- Data for this exercise -
=======

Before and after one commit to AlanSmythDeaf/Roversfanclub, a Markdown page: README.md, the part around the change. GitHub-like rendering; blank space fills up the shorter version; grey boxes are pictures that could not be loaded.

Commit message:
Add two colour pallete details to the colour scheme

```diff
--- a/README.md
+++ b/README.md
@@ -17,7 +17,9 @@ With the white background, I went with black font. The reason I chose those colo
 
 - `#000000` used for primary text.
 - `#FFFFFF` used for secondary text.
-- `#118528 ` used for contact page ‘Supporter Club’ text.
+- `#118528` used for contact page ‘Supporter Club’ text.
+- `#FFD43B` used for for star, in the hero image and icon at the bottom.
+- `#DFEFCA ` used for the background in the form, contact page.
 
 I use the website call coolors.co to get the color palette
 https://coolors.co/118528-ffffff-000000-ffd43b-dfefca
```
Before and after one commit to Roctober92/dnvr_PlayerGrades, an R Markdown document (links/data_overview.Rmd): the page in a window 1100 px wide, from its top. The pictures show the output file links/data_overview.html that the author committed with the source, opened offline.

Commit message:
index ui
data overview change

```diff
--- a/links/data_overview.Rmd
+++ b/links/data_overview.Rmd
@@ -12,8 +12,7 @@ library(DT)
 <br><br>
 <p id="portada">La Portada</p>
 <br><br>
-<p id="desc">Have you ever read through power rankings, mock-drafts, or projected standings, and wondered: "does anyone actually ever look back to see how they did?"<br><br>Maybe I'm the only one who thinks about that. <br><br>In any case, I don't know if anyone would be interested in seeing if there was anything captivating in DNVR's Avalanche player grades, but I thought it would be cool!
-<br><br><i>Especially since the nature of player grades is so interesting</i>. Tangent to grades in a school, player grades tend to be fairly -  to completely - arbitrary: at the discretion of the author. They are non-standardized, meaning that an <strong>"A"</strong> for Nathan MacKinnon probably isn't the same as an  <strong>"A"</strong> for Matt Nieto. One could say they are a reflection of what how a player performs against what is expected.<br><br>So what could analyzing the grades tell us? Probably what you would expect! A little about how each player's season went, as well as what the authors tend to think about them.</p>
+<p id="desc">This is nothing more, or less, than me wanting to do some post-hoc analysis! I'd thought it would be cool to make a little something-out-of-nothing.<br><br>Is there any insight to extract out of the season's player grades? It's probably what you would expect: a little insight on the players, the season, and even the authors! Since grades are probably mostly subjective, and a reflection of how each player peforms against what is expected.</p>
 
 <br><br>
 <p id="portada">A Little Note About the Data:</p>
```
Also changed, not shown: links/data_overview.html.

=======

- Task -
Copy the material above verbatim.

- Solution to this problem -
Before and after one commit to AlanSmythDeaf/Roversfanclub, a Markdown page: README.md, the part around the change. GitHub-like rendering; blank space fills up the shorter version; grey boxes are pictures that could not be loaded.

Commit message:
Add two colour pallete details to the colour scheme

```diff
--- a/README.md
+++ b/README.md
@@ -17,7 +17,9 @@ With the white background, I went with black font. The reason I chose those colo
 
 - `#000000` used for primary text.
 - `#FFFFFF` used for secondary text.
-- `#118528 ` used for contact page ‘Supporter Club’ text.
+- `#118528` used for contact page ‘Supporter Club’ text.
+- `#FFD43B` used for for star, in the hero image and icon at the bottom.
+- `#DFEFCA ` used for the background in the form, contact page.
 
 I use the website call coolors.co to get the color palette
 https://coolors.co/118528-ffffff-000000-ffd43b-dfefca
```
Before and after one commit to Roctober92/dnvr_PlayerGrades, an R Markdown document (links/data_overview.Rmd): the page in a window 1100 px wide, from its top. The pictures show the output file links/data_overview.html that the author committed with the source, opened offline.

Commit message:
index ui
data overview change

```diff
--- a/links/data_overview.Rmd
+++ b/links/data_overview.Rmd
@@ -12,8 +12,7 @@ library(DT)
 <br><br>
 <p id="portada">La Portada</p>
 <br><br>
-<p id="desc">Have you ever read through power rankings, mock-drafts, or projected standings, and wondered: "does anyone actually ever look back to see how they did?"<br><br>Maybe I'm the only one who thinks about that. <br><br>In any case, I don't know if anyone would be interested in seeing if there was anything captivating in DNVR's Avalanche player grades, but I thought it would be cool!
-<br><br><i>Especially since the nature of player grades is so interesting</i>. Tangent to grades in a school, player grades tend to be fairly -  to completely - arbitrary: at the discretion of the author. They are non-standardized, meaning that an <strong>"A"</strong> for Nathan MacKinnon probably isn't the same as an  <strong>"A"</strong> for Matt Nieto. One could say they are a reflection of what how a player performs against what is expected.<br><br>So what could analyzing the grades tell us? Probably what you would expect! A little about how each player's season went, as well as what the authors tend to think about them.</p>
+<p id="desc">This is nothing more, or less, than me wanting to do some post-hoc analysis! I'd thought it would be cool to make a little something-out-of-nothing.<br><br>Is there any insight to extract out of the season's player grades? It's probably what you would expect: a little insight on the players, the season, and even the authors! Since grades are probably mostly subjective, and a reflection of how each player peforms against what is expected.</p>
 
 <br><br>
 <p id="portada">A Little Note About the Data:</p>
```
Also changed, not shown: links/data_overview.html.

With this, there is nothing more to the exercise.